Why is my water bill so high? The 5 most common reasons for a sudden hefty bill

The experts weigh in to help explain what's running up your water bills

kitchen with circular sink on worktop
(Image credit: Future PLC/Anna Stathaki)

Do you often find yourself asking 'why is my water bill so high?' As water bill prices are set to see a record increase from April, many are keen to find ways to cut costs and save money on water bills ahead of the rise.

It's oftentimes that we don't even realise the little things that are unknowingly adding to the number on our water bills – but it's not all doom and gloom, as it's simple to reduce these costs just by making some small changes.

Butler sink in a beige shaker style kitchen with brass accents and a black brick wall

(Image credit: Future PLC/Colin Poole)

Why is my water bill so high? The 5 most common reasons, explained by experts

We've asked the experts to weigh in and help us identify the 5 most common reasons to help you answer the question, 'Why is my water bill so high?' Here's everything you need to know so you can take steps to help reduce this area of your utility bills.

1. Fix any dripping taps

Polly Shearer, design expert at Tap Warehouse advises that it's 'crucial to fix any dripping taps in your bathroom and kitchen rather than ignoring them, as something as minor as this can make your water bill skyrocket.'
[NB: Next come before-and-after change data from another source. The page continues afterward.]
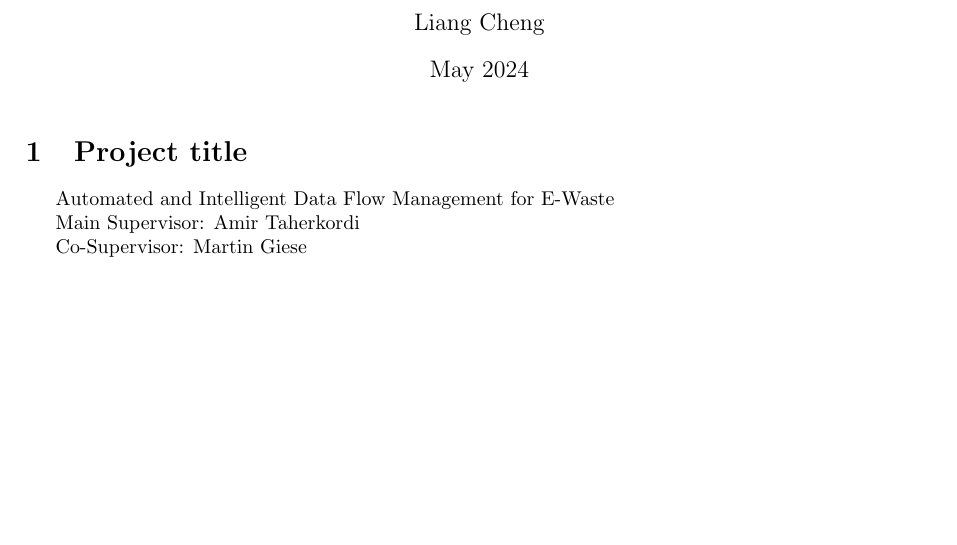
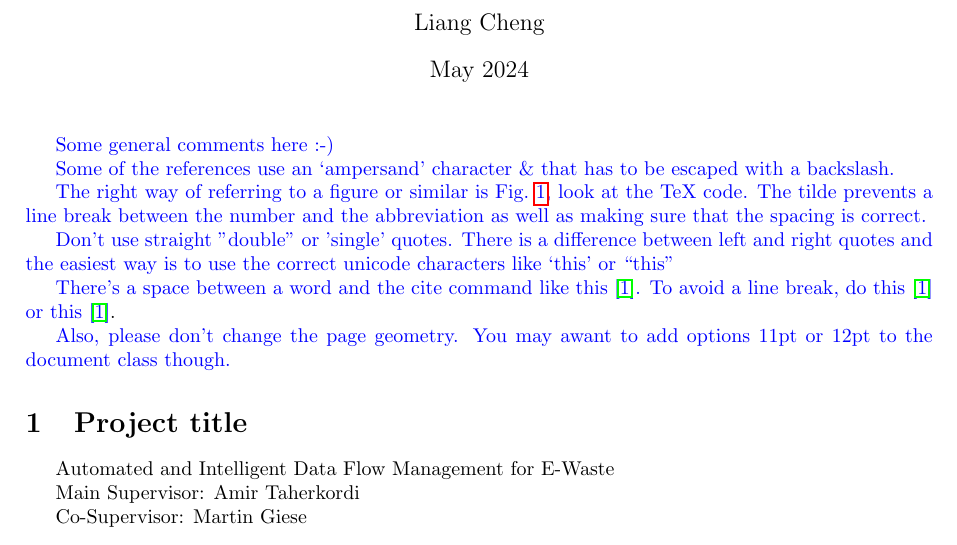
Before and after one commit to Imchengliang/PhD-Research-Propasal, a LaTeX document (main_v2.tex): part of page 1 of 10, cut so that both start at the same text, the shorter picture padded with empty space. Compiled offline with pdfLaTeX.

Commit message:
some general comments

```diff
--- a/main_v2.tex
+++ b/main_v2.tex
@@ -49,6 +49,8 @@
     tabsize=2
 }
 
+\newcommand{\MGcomment}[1]{\textcolor{blue}{#1}}
+
 \lstset{style=mystyle}
 \title{PhD Thesis Research Proposal \\ Department of Informatics, University of Oslo}
 \author{Liang Cheng}
@@ -59,6 +61,19 @@
 \begin{document}
 
 \maketitle
+
+\MGcomment{Some general comments here :-)}
+
+\MGcomment{Some of the references use an ‘ampersand’ character \& that has to be escaped with a backslash.}
+
+\MGcomment{The right way of referring to a figure or similar is Fig.~\ref{fig:overview}, look at the TeX code.  The tilde prevents a line break between the number and the abbreviation as well as making sure that the spacing is correct.}
+
+\MGcomment{Don’t use straight "double" or 'single' quotes.  There is a difference between left and right quotes and the easiest way is to use the correct unicode characters like ‘this’ or “this”}
+
+\MGcomment{There’s a space between a word and the cite command like this \cite{Forti20}. To avoid a line break, do this~\cite{Forti20} or this\ \cite{Forti20}}.
+
+\MGcomment{Also, please don’t change the page geometry.  You may awant to add options 11pt or 12pt to the document class though.}
+
 \section{Project title}
 Automated and Intelligent Data Flow Management for E-Waste
 
```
'A trickling tap can waste over 450 litres of water a day, costing you a shocking £300 extra on top of your water bill each year.' Luckily enough, you can fix a dripping tap and fix a leaky showerhead at home yourself by following the right guidance.

Sink with black taps and white metro tiled splashback

(Image credit: Future PLC)

2. Check for leaks

Following on from dripping taps, water leaks can also cause your water bill to skyrocket. Julian Hobday at KindWater explains that 'this is because when pipes leak, water is continuously flowing through the system, even when you're not using the appliances.' Therefore, it's important to be clued on how to spot the signs of a leak

James Longley, managing director at Utility Bidder advises checking underneath your home appliances like washing machines and dishwashers for any leaks. Water leaks are oftentimes also associated with damp and condensation on walls and ceilings.

Polly Shearer at Tap Warehouse warns that a leaking toilet can waste up to 400 litres a day, which is enough to fill five whole baths. That's a lot of wasted water. 

shower with pink tiles, green potted plant and black shower with black shower head

(Image credit: Future PLC/markcoflaherty)

3. Meter inaccuracies

Around half of UK households have a water meter, which has on average helped those who use one use less water and save money as a result. However, Julian Hobday at KindWater warns that an inaccurate meter reading can lead to a higher water bill.

If you suspect that this could be a reason, Julian advises contacting your water utility company to request an inspection. 'If the meter is inaccurate, damaged, or beyond repair, it will most likely need replacing, which is a service the water company should provide for free.' 

kitchen with circular sink on worktop

(Image credit: Future PLC / Holly Jolliffe)

4. Changes at home – new home appliances, hosting guests, etc

We often miss out on this one in our calculations: slight changes in our day-to-day routines. James Longley at Utility Bidder explains that 'new appliances such as washing machines or dishwashers can use more water than your old ones.'

'The average person uses 140 litres of water each day,' but factors such as recently having guests over, or spending more time in your home will inevitably increase your water bill.

White utility room with laundry rail above belfast sink

(Image credit: Future PLC/James French)

5. Hard water

This one is quite a lesser-known reason why your water bill may be so high: the effects of hard water on your water system. 'Hard water contains a high amount of magnesium and calcium which leads to limescale build-up on pipes and appliances, damaging and reducing their efficiency,' explains Julian Hobday at KindWater.

'Decreased hot water efficiency means it will take longer for appliances like showers to provide a decent amount of hot water, driving up bills.' It also takes longer for your soap to lather, making you spend longer in the shower.

An easy way to spot hard water in your water system is the prevalent build-up of limescale. Julian Hobday advises those affected to consider buying a water softener. In turn, 'you could save up to £1100 a year across household bills, washing and cleaning products, and appliance maintenance.'

White bathroom with black and white towel

(Image credit: Future PLC / Heather Gunn)

Of course, above all, it's important to consider and be more mindful of your water usage to ultimately cut costs, but we hope these reasons will help connect the dots to explain a sudden hefty water bill.

Jullia Joson
Junior Writer

Jullia Joson is a Junior Writer at Ideal Home. She's always loved all things homes and interiors, graduating with a bachelor's degree in Architectural Studies from the University of Nottingham where her love for journalism blossomed following her internship at ArchDaily. Now focused on home tech, Jullia works on writing features and explainers to help people make the most of their home appliance investments. When she isn't writing, she loves exploring the city, coffee shop hopping, and losing hours to a cosy game.